A series of grim economic numbers from China have given the world a glimpse of what might lie ahead, as countries embark on draconian coronavirus containment measures.
The Chinese economy went into free fall over the first two months of the year, data released on Monday showed, with industry, retail and investment all shrinking for the first time in history, each by double-digits.
And while the slump was quite well telegraphed in advance surveys, such as the purchasing managers’ indices, the numbers were still much worse than the average forecast.
The data came on the same day that coronavirus deaths outside China surpassed those inside, and as American efforts to arrest the economic impact by slashing interest rates to zero fell flat, with markets continuing to plunge around the globe.
For the rest of the world, similar economic shocks seem inevitable as virus control measures are escalated
“For the rest of the world, similar economic shocks seem inevitable as virus control measures are escalated,” said Chaoping Zhu, a Shanghai-based global market strategist at JP Morgan Asset Management.
The slump is largely a result of China’s far-reaching containment measures, after Beijing ordered factories and shops around the country to close for weeks following the Lunar New Year holiday. Even as of Friday, just 60 per cent of small businesses the real engine of China’s economy had reopened.

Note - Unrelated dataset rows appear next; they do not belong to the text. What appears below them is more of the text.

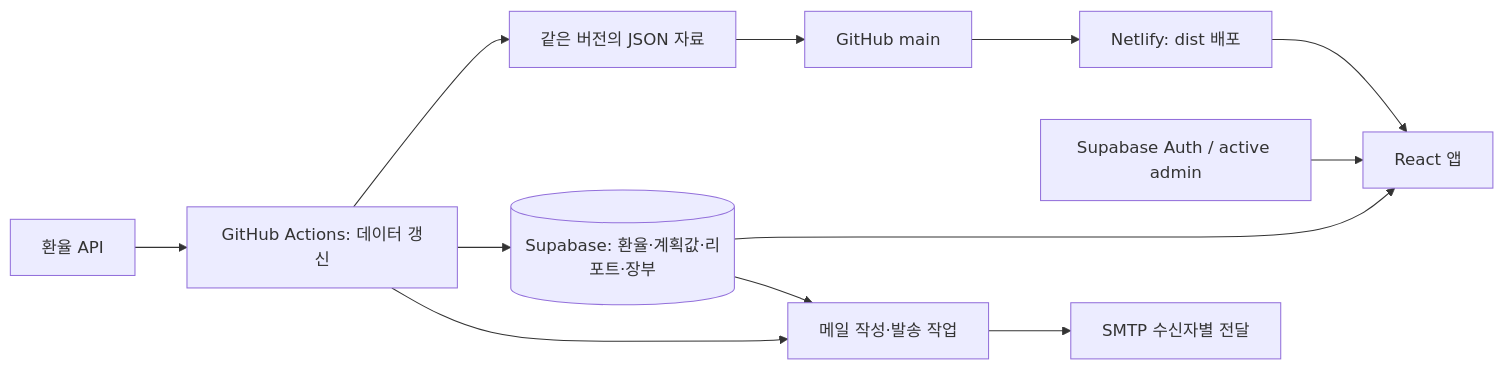
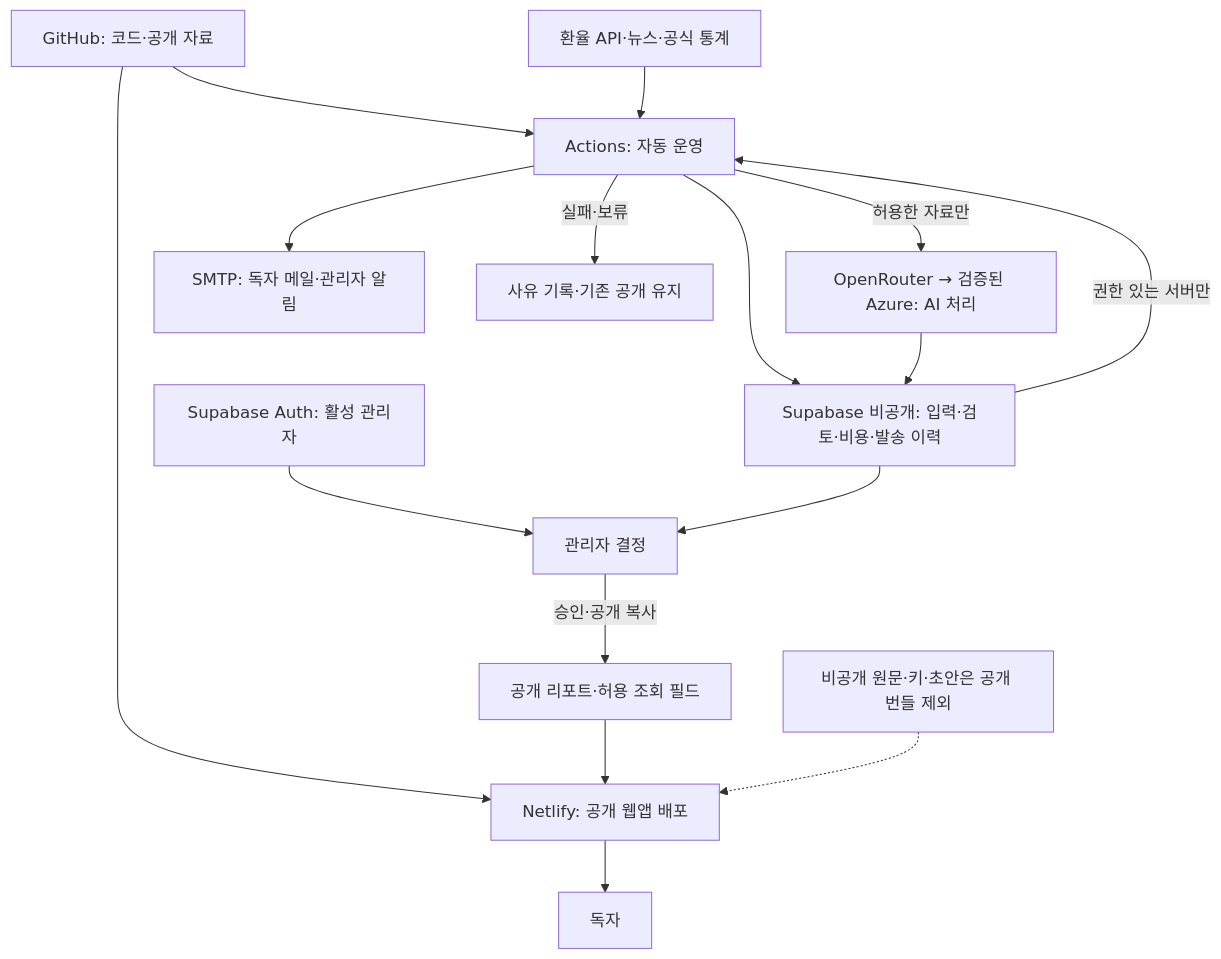
Before and after one commit to erleri/congenial-octo-garbanzo: the second of 6 diagrams in docs/guide/architecture.md, drawn with Mermaid. The commit also changed other lines of this file and 78 other files, not shown here.

````diff
--- a/docs/guide/architecture.md
+++ b/docs/guide/architecture.md
@@ -7,14 +38,23 @@
 ```mermaid
-flowchart LR
-  FX[환율 API] --> JOB[GitHub Actions: 데이터 갱신]
-  JOB --> JSON[같은 버전의 JSON 자료]
-  JOB --> DB[(Supabase: 환율·계획값·리포트·장부)]
-  JSON --> GIT[GitHub main]
-  GIT --> NET[Netlify: dist 배포]
-  NET --> APP[React 앱]
-  DB --> APP
-  AUTH[Supabase Auth / active admin] --> APP
-  JOB --> MAIL[메일 작성·발송 작업]
-  DB --> MAIL
-  MAIL --> SMTP[SMTP 수신자별 전달]
+flowchart TD
+  GIT[GitHub: 코드·공개 자료] --> NET[Netlify: 공개 웹앱 배포]
+  GIT --> JOB[Actions: 자동 운영]
+  API[환율 API·뉴스·공식 통계] --> JOB
+  JOB --> PRIVATE[Supabase 비공개: 입력·검토·비용·발송 이력]
+  JOB -->|허용한 자료만| MODEL[OpenRouter → 검증된 Azure: AI 처리]
+  MODEL --> PRIVATE
+  AUTH[Supabase Auth: 활성 관리자] --> DECIDE[관리자 결정]
+  PRIVATE --> DECIDE
+  DECIDE -->|승인·공개 복사| PUB[공개 리포트·허용 조회 필드]
+  PUB --> NET
+  JOB --> SMTP[SMTP: 독자 메일·관리자 알림]
+  PRIVATE -->|권한 있는 서버만| JOB
+  JOB -->|실패·보류| HOLD[사유 기록·기존 공개 유지]
+  NET --> READER[독자]
+  NOTE[비공개 원문·키·초안은 공개 번들 제외] -.-> NET
+  classDef normal fill:#edf4f8,stroke:#25465d,color:#162f43;
+  classDef decision fill:#fff4d6,stroke:#8a6416,color:#42330e;
+  classDef human fill:#e5f3ee,stroke:#19745f,color:#104b3e;
+  classDef hold fill:#fceceb,stroke:#a64e45,color:#71302a;
+
 ```
````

The multifaceted collapse saw industrial production, a gauge of China’s manufacturing engine, fall 13.5 per cent, retail sales fall 20.5 per cent, fixed asset investment fall 24.5 per cent and surveyed unemployment jump to 6.2 per cent. In Hong Kong, meanwhile, the economic bleed continued with a 96 per cent year-on-year drop in tourist arrivals.
All of these are record lows and come as increasing numbers of flights are grounded around the world, amid travel bans in the United States, Europe and parts of Asia.

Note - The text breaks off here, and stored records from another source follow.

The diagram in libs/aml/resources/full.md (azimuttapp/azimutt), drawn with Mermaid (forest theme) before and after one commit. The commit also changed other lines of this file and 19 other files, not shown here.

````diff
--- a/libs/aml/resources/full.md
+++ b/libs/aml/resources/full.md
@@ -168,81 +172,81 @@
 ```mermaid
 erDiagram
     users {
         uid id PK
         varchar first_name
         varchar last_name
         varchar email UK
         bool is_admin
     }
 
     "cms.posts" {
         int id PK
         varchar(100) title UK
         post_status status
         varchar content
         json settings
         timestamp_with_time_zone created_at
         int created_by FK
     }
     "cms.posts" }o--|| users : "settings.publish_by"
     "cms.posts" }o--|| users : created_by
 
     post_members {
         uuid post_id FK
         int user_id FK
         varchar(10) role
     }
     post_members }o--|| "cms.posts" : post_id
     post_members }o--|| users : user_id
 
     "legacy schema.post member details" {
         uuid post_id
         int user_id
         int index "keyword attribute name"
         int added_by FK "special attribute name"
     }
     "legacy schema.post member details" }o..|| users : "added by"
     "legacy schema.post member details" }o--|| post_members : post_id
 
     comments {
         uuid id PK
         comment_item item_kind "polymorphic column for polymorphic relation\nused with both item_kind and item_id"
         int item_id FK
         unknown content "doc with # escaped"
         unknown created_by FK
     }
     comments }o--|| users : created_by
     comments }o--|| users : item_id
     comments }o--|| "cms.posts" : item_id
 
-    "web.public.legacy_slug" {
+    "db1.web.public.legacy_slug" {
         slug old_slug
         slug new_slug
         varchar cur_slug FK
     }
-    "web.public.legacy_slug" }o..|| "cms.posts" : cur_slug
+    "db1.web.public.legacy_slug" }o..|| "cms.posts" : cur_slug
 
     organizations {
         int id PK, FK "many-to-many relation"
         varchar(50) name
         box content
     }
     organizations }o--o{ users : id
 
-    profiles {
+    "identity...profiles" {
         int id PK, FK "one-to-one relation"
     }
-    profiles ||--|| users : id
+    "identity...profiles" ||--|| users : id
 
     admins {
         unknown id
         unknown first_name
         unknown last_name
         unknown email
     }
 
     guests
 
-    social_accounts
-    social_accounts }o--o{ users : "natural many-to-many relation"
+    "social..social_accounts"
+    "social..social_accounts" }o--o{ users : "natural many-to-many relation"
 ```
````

Various US states and European countries have instigated curfews, border controls and export restrictions on medical equipment in response to a virus that ripped through the mainland’s economy over January and February, but which promises to persist for months to come.
“China’s lockdown after the Lunar New Year was particularly severe, more drastic than would be tolerated in the West. So in that sense the scale of the economic downturn in Europe and the US as a result of the coronavirus outbreak and restrictions on economic life should not be as large as it was in China,” said Louis Kuijs, head of Asia at Oxford Economics. “Nonetheless, I think that Europe and the US are both heading to a recession, given the extent of government restrictions there.”
That forecasters were so far off the mark on the data emphasized the unprecedented nature of the economic crisis in China, soon to be reflected elsewhere in the world. The coronavirus has already gone beyond what many analysts considered possible, suggesting the economic impact will be deeper than initially thought.
Combined, industrial production, retail sales and fixed asset investment account for 85 per cent of China’s economy, meaning that “taken at face value, they suggest that official gross domestic product [GDP] growth averaged minus 13 per cent during the first two months of the year”, wrote Julian Evans Pritchard, of Capital Economics, in a note.
“This would be unprecedented in China’s modern economic history GDP growth last contracted in year-on-year terms in 1976,” he added.
Furthermore, the damage being done to both demand, seen through collapsing retail sales, and supply the production slump should worry even countries less dependent on industry and exports than China.
“The extent of the declines are large enough that they will almost certainly create more permanent impacts,” said Michael Pettis, a finance professor at Peking University.
“For example many small businesses face bankruptcy, which means that even after Covid-19 fades away they will no longer contribute to demand in the economy, and the self-employed as well as employers of newly-bankrupt small businesses will lose a substantial share of their expected incomes, which means consumption will not be able to recover after the virus fades away.”
While data released in April will provide a fuller picture of the economic damage, Pettis expects a psychological lag to consumption, as people try to save more of their money in a time of great uncertainty. Weakening global demand, sure to follow the West’s gradual shutdown, are likely to hammer China’s exports once again.
But already the warning signs are there: China’s miserable Monday numbers may incentivise policymakers elsewhere to take more decisive action in the face of an extraordinary economic challenge.
“One important reason why China may have published such terrible numbers, other than helping the V-shape [recovery],” wrote Alicia Garcia Herrero, Asia-Pacific chief economist at Natixis in a tweet. “Warning the world of how bad it can be for them and pushing the Fed and others to react to vanishing global demand. Lets call it ‘coordination by threat’.”